- Ud I Naturen – A map of all the primitive or official wild camping sites in Denmark. Like the paal camping sites in the Netherlands, there’s nothing fancy here (expect a clearing for your tent, water and a pit toilet) but they are very low cost and tranquil.
- Overnating I Det Fri – In a similar vein, the book published by this organisation includes nature campsites and free camping spots across Denmark. You can buy it in bookshops, tourist bureaus or online.
- CycleSeven – This site, run by a group of bike tourists, has two great articles on touring in Denmark: A Spring Tour and Fine Cycle Touring Around Denmark. The author of these articles, also answered 10 Questions for TravellingTwo on bike touring in Denmark.
- Woolly Pigs – These bike tourists have Danish roots, and they have several posts dedicated to cycling in Denmark.

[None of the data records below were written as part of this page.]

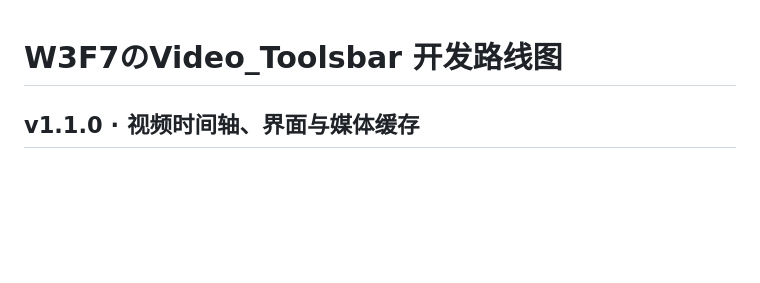
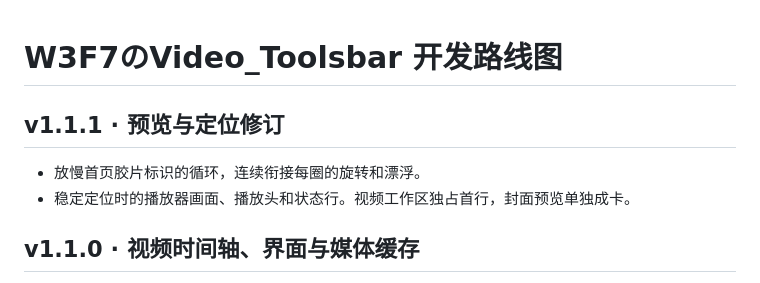
Before and after one commit to PowerT-0704/W3F7-Video-Toolsbar, a Markdown page: ROADMAP.md, the part around the change. Rendered like a GitHub page; blank space fills up the shorter version.

```diff
--- a/ROADMAP.md
+++ b/ROADMAP.md
@@ -1,4 +1,9 @@
 # W3F7のVideo_Toolsbar 开发路线图
+
+## v1.1.1 · 预览与定位修订
+
+- 放慢首页胶片标识的循环，连续衔接每圈的旋转和漂浮。
+- 稳定定位时的播放器画面、播放头和状态行。视频工作区独占首行，封面预览单独成卡。
 
 ## v1.1.0 · 视频时间轴、界面与媒体缓存
 
```
Also changed, not shown: README.md (+6 -6 lines), docs/verification.md (+12 -0 lines), docs/preview-light.png, docs/preview.png, 7 other files.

In terms of how to get there and where to start, that was mostly decided by where the train would take us. We live in Holland, and wanted to travel overland to Denmark.
As a train goes direct to Flensburg on the German / Danish border (and it’s a night train, meaning we don’t have a spend an expensive night in a hotel or lose a day of touring), that seemed like a good starting point. We certainly preferred it over the more expensive option of flying to Copenhagen. We paid €150 each for a return ticket, including the fee to carry our bikes.
If we’d been starting from the UK, we’d probably have taken the ferry to Esbjerg.
Where To Go
Deciding where to go was tough. In the end, although we’d heard many wonderful things about Copenhagen, we decided to stick to western Denmark and the Jutland region. Why?
- We didn’t want to spend too much time on ferries between islands. After all, we only have 2 weeks and we want to cycle, not wait around in parking lots for the boat to arrive.
- We aren’t big city people when we’re cycling. We want to get out in nature, and pitch our tent in secluded spots.
- We’d heard beautiful things about the Danish coastline, particularly the eastern coast of Jutland.
Could This Plan Backfire?
Weather is a risk for us. We’re taking rain gear and warm clothes. If the weather turns wet, we’ll be pretty miserable out in the middle of nowhere in the Danish countryside. We’re unlikely to be near big towns most of the time, so we’re hoping for lots of sun, and not too much wind going up the coastline.